--- Data provided Enclosed Below ---

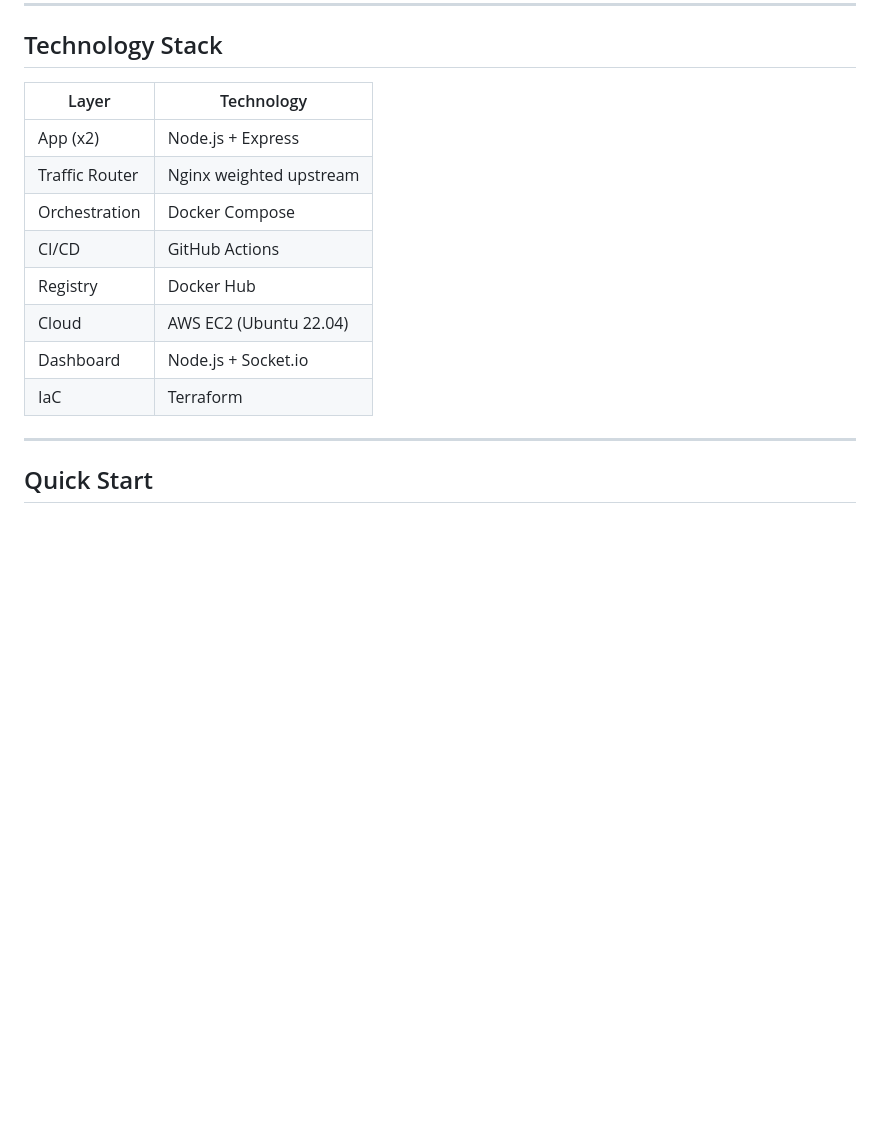
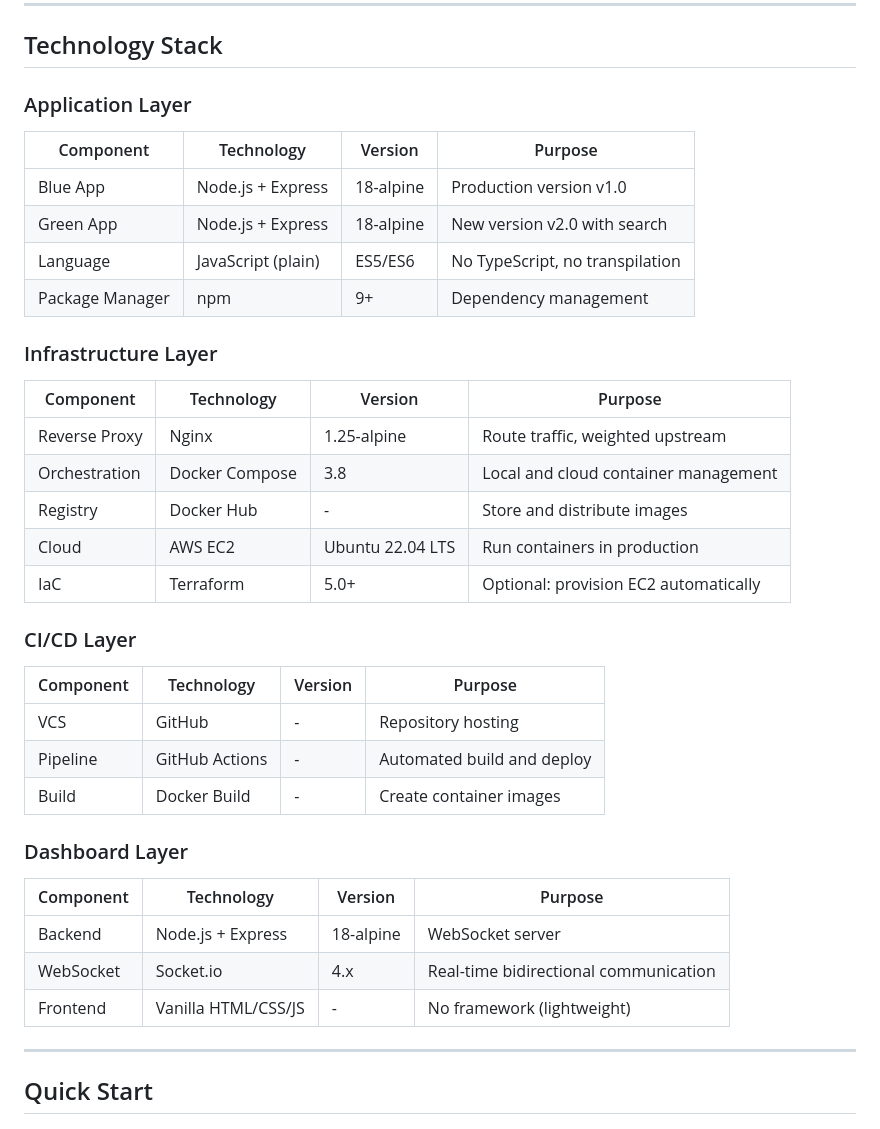
Before and after one commit to misbah-ullah01/phantasm, a Markdown page: README.md, the part around the change. GitHub-like rendering; blank space fills up the shorter version.

Commit message:
Updated Tech Stack in READEME.md

```diff
--- a/README.md
+++ b/README.md
@@ -112,16 +112,40 @@ Build a complete system that:
 
 ## Technology Stack
 
-| Layer          | Technology              |
-| -------------- | ----------------------- |
-| App (x2)       | Node.js + Express       |
-| Traffic Router | Nginx weighted upstream |
-| Orchestration  | Docker Compose          |
-| CI/CD          | GitHub Actions          |
-| Registry       | Docker Hub              |
-| Cloud          | AWS EC2 (Ubuntu 22.04)  |
-| Dashboard      | Node.js + Socket.io     |
-| IaC            | Terraform               |
+### Application Layer
+
+| Component       | Technology         | Version   | Purpose                         |
+| --------------- | ------------------ | --------- | ------------------------------- |
+| Blue App        | Node.js + Express  | 18-alpine | Production version v1.0         |
+| Green App       | Node.js + Express  | 18-alpine | New version v2.0 with search    |
+| Language        | JavaScript (plain) | ES5/ES6   | No TypeScript, no transpilation |
+| Package Manager | npm                | 9+        | Dependency management           |
+
+### Infrastructure Layer
+
+| Component     | Technology     | Version          | Purpose                               |
+| ------------- | -------------- | ---------------- | ------------------------------------- |
+| Reverse Proxy | Nginx          | 1.25-alpine      | Route traffic, weighted upstream      |
+| Orchestration | Docker Compose | 3.8              | Local and cloud container management  |
+| Registry      | Docker Hub     | -                | Store and distribute images           |
+| Cloud         | AWS EC2        | Ubuntu 22.04 LTS | Run containers in production          |
+| IaC           | Terraform      | 5.0+             | Optional: provision EC2 automatically |
+
+### CI/CD Layer
+
+| Component | Technology     | Version | Purpose                    |
+| --------- | -------------- | ------- | -------------------------- |
+| VCS       | GitHub         | -       | Repository hosting         |
+| Pipeline  | GitHub Actions | -       | Automated build and deploy |
+| Build     | Docker Build   | -       | Create container images    |
+
+### Dashboard Layer
+
+| Component | Technology          | Version   | Purpose                               |
+| --------- | ------------------- | --------- | ------------------------------------- |
+| Backend   | Node.js + Express   | 18-alpine | WebSocket server                      |
+| WebSocket | Socket.io           | 4.x       | Real-time bidirectional communication |
+| Frontend  | Vanilla HTML/CSS/JS | -         | No framework (lightweight)            |
 
 ---
 
```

--- End of Enclosed Data provided ---

**Your task**
Pass over the images and copy the rest of the material above exactly.

**Exercise output**
Before and after one commit to misbah-ullah01/phantasm, a Markdown page: README.md, the part around the change. GitHub-like rendering; blank space fills up the shorter version.

Commit message:
Updated Tech Stack in READEME.md

```diff
--- a/README.md
+++ b/README.md
@@ -112,16 +112,40 @@ Build a complete system that:
 
 ## Technology Stack
 
-| Layer          | Technology              |
-| -------------- | ----------------------- |
-| App (x2)       | Node.js + Express       |
-| Traffic Router | Nginx weighted upstream |
-| Orchestration  | Docker Compose          |
-| CI/CD          | GitHub Actions          |
-| Registry       | Docker Hub              |
-| Cloud          | AWS EC2 (Ubuntu 22.04)  |
-| Dashboard      | Node.js + Socket.io     |
-| IaC            | Terraform               |
+### Application Layer
+
+| Component       | Technology         | Version   | Purpose                         |
+| --------------- | ------------------ | --------- | ------------------------------- |
+| Blue App        | Node.js + Express  | 18-alpine | Production version v1.0         |
+| Green App       | Node.js + Express  | 18-alpine | New version v2.0 with search    |
+| Language        | JavaScript (plain) | ES5/ES6   | No TypeScript, no transpilation |
+| Package Manager | npm                | 9+        | Dependency management           |
+
+### Infrastructure Layer
+
+| Component     | Technology     | Version          | Purpose                               |
+| ------------- | -------------- | ---------------- | ------------------------------------- |
+| Reverse Proxy | Nginx          | 1.25-alpine      | Route traffic, weighted upstream      |
+| Orchestration | Docker Compose | 3.8              | Local and cloud container management  |
+| Registry      | Docker Hub     | -                | Store and distribute images           |
+| Cloud         | AWS EC2        | Ubuntu 22.04 LTS | Run containers in production          |
+| IaC           | Terraform      | 5.0+             | Optional: provision EC2 automatically |
+
+### CI/CD Layer
+
+| Component | Technology     | Version | Purpose                    |
+| --------- | -------------- | ------- | -------------------------- |
+| VCS       | GitHub         | -       | Repository hosting         |
+| Pipeline  | GitHub Actions | -       | Automated build and deploy |
+| Build     | Docker Build   | -       | Create container images    |
+
+### Dashboard Layer
+
+| Component | Technology          | Version   | Purpose                               |
+| --------- | ------------------- | --------- | ------------------------------------- |
+| Backend   | Node.js + Express   | 18-alpine | WebSocket server                      |
+| WebSocket | Socket.io           | 4.x       | Real-time bidirectional communication |
+| Frontend  | Vanilla HTML/CSS/JS | -         | No framework (lightweight)            |
 
 ---
 
```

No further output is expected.